chapter  18
Science, knowledge and uncertainty in EU risk regulation
ByMARJOLEIN B.A. VAN ASSELT, ELLEN VOS AND BRAM ROOIJACKERS
Pages 30

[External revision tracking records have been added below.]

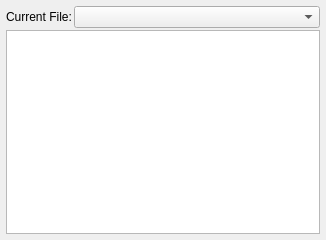
The window that ui/EditorWidget.ui (kipr/botui) describes before a commit, drawn with Qt 5.
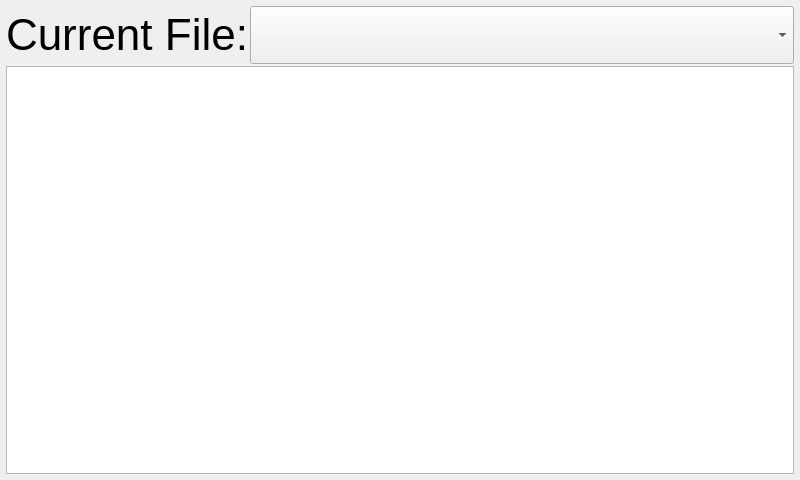
The same window after the commit.

The edit to the form file:
```diff
--- a/ui/EditorWidget.ui
+++ b/ui/EditorWidget.ui
@@ -6,8 +6,8 @@
    <rect>
     <x>0</x>
     <y>0</y>
-    <width>326</width>
-    <height>240</height>
+    <width>800</width>
+    <height>480</height>
    </rect>
   </property>
   <property name="windowTitle">
@@ -24,13 +24,24 @@
     <layout class="QHBoxLayout" name="horizontalLayout" stretch="0,1">
      <item>
       <widget class="QLabel" name="label">
+       <property name="font">
+        <font>
+         <pointsize>33</pointsize>
+        </font>
+       </property>
        <property name="text">
         <string>Current File:</string>
        </property>
       </widget>
      </item>
      <item>
-      <widget class="QComboBox" name="files"/>
+      <widget class="QComboBox" name="files">
+       <property name="font">
+        <font>
+         <pointsize>33</pointsize>
+        </font>
+       </property>
+      </widget>
      </item>
     </layout>
    </item>
@@ -39,6 +50,7 @@
      <property name="font">
       <font>
        <family>Courier New</family>
+       <pointsize>22</pointsize>
       </font>
      </property>
      <property name="lineWrapMode">
```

The sociologist Beck (Beck 1986; 1997) is famous and much cited for his convincing appeal for critical reflection on the modern risk society.1 A key question that can be derived from his agenda-setting critique and provoking notion of ‘organised irresponsibility’ is one of how to deal responsibly with situations in which there are suspicions that hazards may exist, although (sufficient) scientific or historical evidence for them is lacking, ie situations entailing ‘uncertain risks’. This question has acted as a stimulus for an extensive interdisciplinary research agenda, which has only just begun to be defined.